The inspiring women of a YouTube village in Bangladesh
Rupali Khatun sticks her finger in the mixture of milk and vermicelli and checks that it is ready.
She’s cooking dinner and the air is filled with the smell of burnt garlic and fried peppers.
Across the yard, a member of his team dry-roasts chickpeas while another prepares a traditional brew.
Everyone participates in the preparation of the meal for 300 people. Young people lay mats made of dried hogla pata, an aquatic leaf, on the grassland of Shimulia, a remote village in Kushtia district, southwestern Bangladesh.
Rupali and his team have prepared hundreds of similar feasts for villagers, twice a week for over five years, for free. She works with 14 women, former housewives now known for their culinary prowess.
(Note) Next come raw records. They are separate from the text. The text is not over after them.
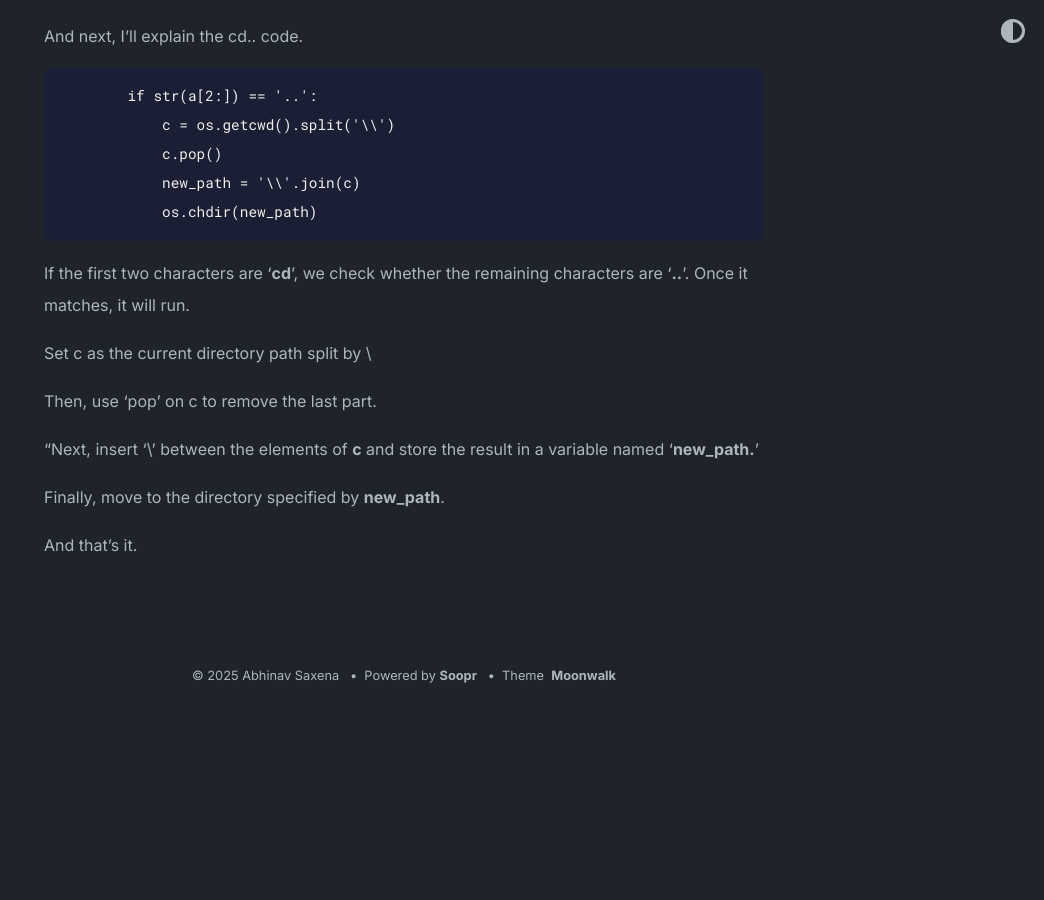
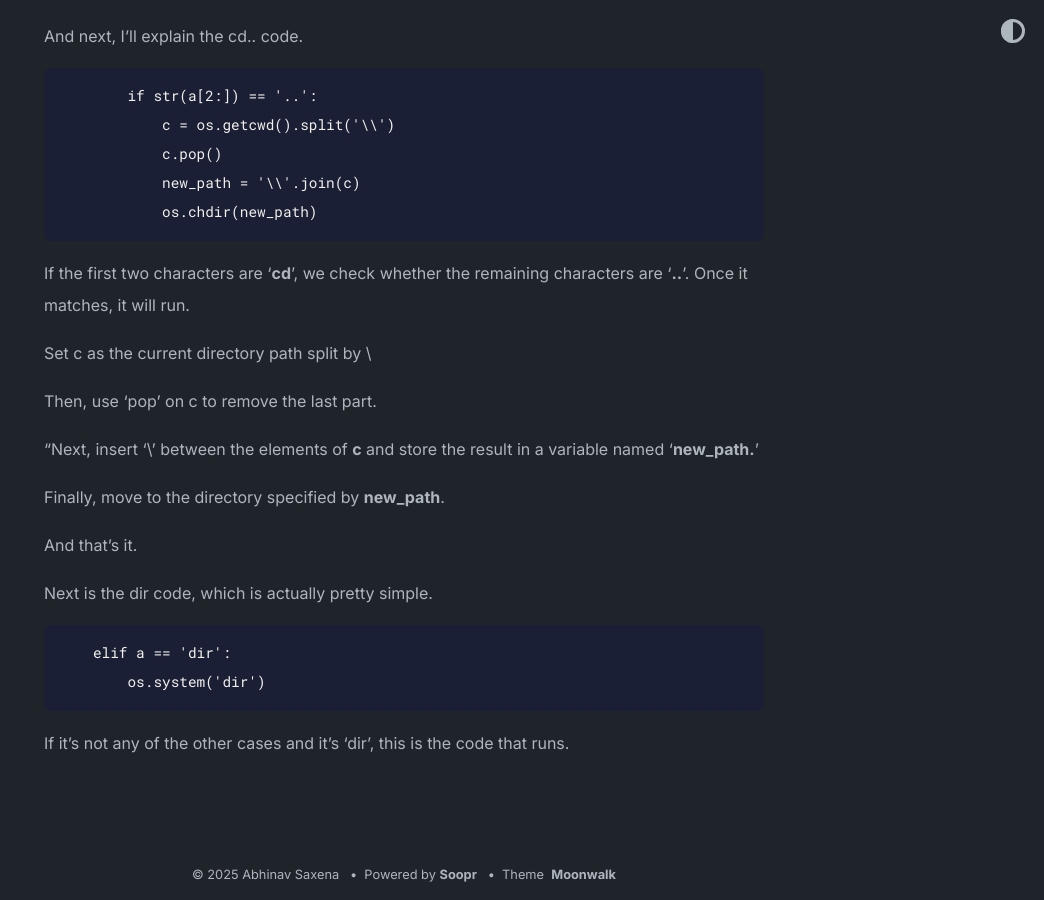
Before and after one commit to leejw4521/leejw4521.github.com, a Jekyll site: the page built from _posts/2020-07-08-very-very-very-long-title-and-very-very-very-short-content.md, in a window 1280 px wide and 900 px high, scrolled down 2064 px. Shown: the whole window, without its empty margins (236-1280 px from the left). Built offline with Jekyll 4.4.1, drawn with Linux system fonts in a browser that asks for light colours; before the commit the page ends 2766 px from its top, so only the background shows below that; some of the changed text lies outside the part shown.

Commit message:
Update 2020-07-08-very-very-very-long-title-and-very-very-very-short-content.md

````diff
--- a/_posts/2020-07-08-very-very-very-long-title-and-very-very-very-short-content.md
+++ b/_posts/2020-07-08-very-very-very-long-title-and-very-very-very-short-content.md
@@ -92,3 +92,10 @@ Then, use 'pop' on c to remove the last part.
 Finally, move to the directory specified by **new_path**.
 
 And that’s it.
+
+Next is the dir code, which is actually pretty simple.
+```
+    elif a == 'dir':
+        os.system('dir')
+```
+If it’s not any of the other cases and it’s 'dir', this is the code that runs.
````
They prepare only traditional dishes, according to the tastes of the community.
Today, a film crew films the entire process, from food preparation to serving. Later, they will upload the footage to AroundMeBD, a YouTube channel focused on village cuisine in Bangladesh with some 4.2 million subscribers and 1.33 billion views.
“Initially, we cooked for 15 to 20 people. Now we sometimes cook up to 1,500 people at a time,” says Khatun. A mother of two, she had no other previous experience before joining the team.
Her new income now supplements the monthly income brought home by her husband, a day laborer.
“Hundreds of thousands of people watching my cooking videos make me feel good,” says fellow team member Sharmin Akhter.
She’s proud that people now call it “the ‘YouTube village’ thanks to the channel’s popularity,” she says.
Over 200 videos show the community creating meals from goat barbecue (14 goat legs); a 40-goat tripe curry; to a dish consisting of almost 300 kg of water buffalo meat.
The team also served a 200kg vanilla cake to celebrate Valentine’s Day.
Viewers can watch the team prepare rasher payesh, a traditional sweet made from rich, milk and date juice. The video opens with the team members walking through a field, dressed in magenta, carrying clay pitchers. They boil the juice in a wide, flat pot outside and distribute the candy to local youngsters.
“We like to feed the villagers, have fun and show the tradition of village cooking through this channel,” says founder Liton Ali Khan, a software engineer who created AroundMeBD in 2016, just for fun.
It began by showing daily life in Dhaka, from bustling streets to brightly colored toys, markets and fishermen. His videos quickly earned his channel a significant number of subscribers.
Khan decided to monetize the channel and discussed his ideas with his uncle, schoolteacher Delwar Hossain, in his village, 200 km southwest of Dhaka.
They decided to focus on cooking and started a charity project with local volunteers cooking meals. Excited youngsters showed up to film the action on their smartphones.
“Now we use drones and modern cameras,” Khan said during an interview at his office in Dhaka’s Mirpur district, where he edits images sent in by villagers onto memory cards. He uploads at least four videos a month.
The success of the channel has helped many struggling people while strengthening community spirit, says Abdul Kuddus, chairman of Shimulia local council.
The meals give poorer people the chance to eat foods like swordfish or lobster that they otherwise wouldn’t be able to afford, he says.
They have won praise from viewers around the world, from fans to food bloggers and economists such as Tyler Cowen, Holbert L. Harris Professor of Economics at George Mason University in Virginia, USA.
“The channel behind this operation is called AroundMeBD, and its success has created a whole new economy in Shimulia, which has since been dubbed the YouTube village of Bangladesh,” Cowen wrote on his Marginal Revolution website.
The Shimulia phenomenon is part of a growing trend across South Asia as the Internet reaches rural communities. Villagers showcase their food crops to a global audience through platforms such as YouTube and Facebook.
This has particular appeal in Bangladesh, a country of 170 million people, with nearly 124 million internet users looking to make money online by showcasing their culture.
“We also want to showcase our rich culinary heritage through online platforms,” says Khan, who has around 50 people, including 17 women who mostly feature in the cooking videos.
Delwar Hossain, who oversees the channel’s activities on the ground, says the owners are spending almost a million taka (about RM48,500) to make the videos, including paying staff, transport and ingredients ranging from meat to fish and vegetables.
He did not disclose the channel’s monthly revenue, but part of the advertising revenue is invested in building houses for the poorest and other social investments.
Inspired by successes on AroundMeBD, Khan launched a new channel, Village Grandpas Cooking, in 2020. Four white-bearded septuagenarians, also from Shimulia, cook meals which they serve to disadvantaged people in different walks of life, including orphans, people with mental or physical disabilities and the poorest ethnic groups.
The channel has 1.13 million subscribers, while Khan is working on new projects ranging from The Great Foodie to Fortunate Guest and Creative Boys Craft. He wants to finance a tourist park and do more for the children of the neighborhood.
He doesn’t do it for gratitude, he says. “I thought it was my duty to the people who helped me grow.” – dpa